By Charlie Swift
EVP, Head of Marketing
& Account Management
CMOs today are well aware that they need identity solutions to bring their marketing efforts to life. As marketing and advertising expand across new and emerging channels, brands are looking to unite their consumer touchpoints both in understanding and experience. This includes a desire to deliver clear and consistent messaging, recognize customers efficiently within the media they engage, and preserve decades worth of marketing data, ensuring that it’s used to inform the next round of campaigns, creative, and media buying. Without an effective approach to customer identity over time, a marketer’s success across these goals will be limited.
These marketing use cases are rock solid, and that’s why CMOs are ready to invest heavily in identity solutions that will carry them into the future. That said, spending on a piece of technology with no immediate return on investment is likely to turn some heads in the boardroom. It’s hard to justify a massive outlay for something that will help with future marketing efforts.
But identity isn’t merely the CMO’s problem. There are financial justifications for investing heavily in identity right now as well – and those may be the deciding factors that can help brands act at this critical juncture.
Here’s what this might look like. A brand analytics team, responsible for audience building, is looking for an identity solution to connect its website (which serves as a content hub) with all of its other properties, email lists, and media channels. Layer into that the need to connect both first- and third-party data to inform go-forward messaging decisions. The CMO understands the complexity of the issue and understands that the brand needs a comprehensive solution to manage this going forward.
An identity solution for an enterprise of this size might cost around $1 million.

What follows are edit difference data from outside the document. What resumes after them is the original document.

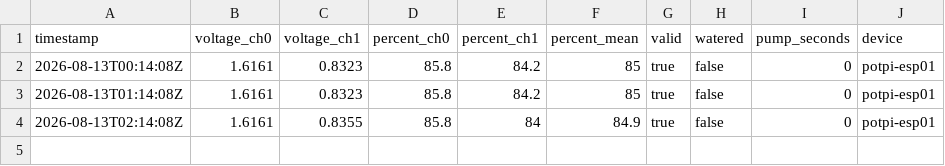
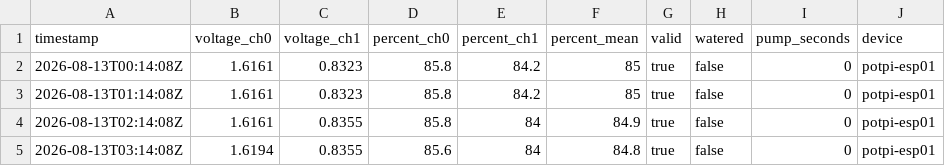
Before and after one commit to PhilWicke/potpi, a CSV file: data/2026-08-13.csv, drawn as a sheet.

```diff
--- a/data/2026-08-13.csv
+++ b/data/2026-08-13.csv
@@ -4 +4,2 @@ timestamp,voltage_ch0,voltage_ch1,percent_ch0,percent_ch1,percent_mean,valid,wat
 2026-08-13T02:14:08Z,1.6161,0.8355,85.8,84,84.9,true,false,0,potpi-esp01
+2026-08-13T03:14:08Z,1.6194,0.8355,85.6,84,84.8,true,false,0,potpi-esp01
```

However, once the CMO brings that price tag to the rest of the executive team, the message that gets returned is that sales now needs to sign up for an extra $2 million in revenue to pay for this technology that the analytics team needs. Anyone who’s not on the marketing side, or not technologically-oriented, is going to blanch at the idea, especially when there is a separation between revenue and expense accountability within an organization.
Most CFOs would look at this request and ask where the money is going to come from and want to see a timeline for when this investment would show value. The smart CMO can solve this challenge by pointing to the immediate and long-term value of managing identity, including some major cost savings. Here is what CFOs need to understand about identity.
The goal of uniting users and their associated data from across channels and media properties may feel relatively complex, but it’s also representative of modern marketing. There are more ways to reach consumers than ever before, and data is most valuable to the marketing team when it is standardized and usable across channels. Audience reach becomes more efficient, ensuring that media spending is not wasted on the wrong customer. Performance measurement becomes a greater possibility allowing marketers to adjust messaging faster and more effectively. Without unity of data there’s a lot of guessing and fuzzy math going on to determine future marketing plans.
Identity solutions can provide a single view across the addressable audience. This helps CMOs lay out their future media plans, with a greater understanding of which audiences and channels are under- or over-exposed. The more insight available, the more efficient the plan, the greater the cost savings and the higher the ROI. For CFOs, this means they can hold CMOs more accountable to revenue to cost KPIs and better optimize resources.
The point of building an identity strategy and using it to form a media plan is to drive real-world outcomes. Targeted advertising, without the waste, should result in high-performing campaigns that drive more revenue. The payoff may not be immediate, but with measurable revenue growth, the CMO and CFO should be able to shake hands and agree on a job well done.
While identity solutions can help ensure compliance, they can also ensure safety. Consumer data and privacy are hot button issues in part because major companies keep experiencing links, exposing the data of millions of customers. Beyond the basic financial blows, this can damage a brand’s reputation beyond preparation. A secure identity solution reduces the risk of data leakage, thereby avoiding damaging experiences in the future. There’s a longer-term benefit as well, which is that paying for an adaptable identity now should save a brand from having to fully modernize their technology later. Updates over time are always easier than platform replacements. That should also provide meaning cost savings to the CFO.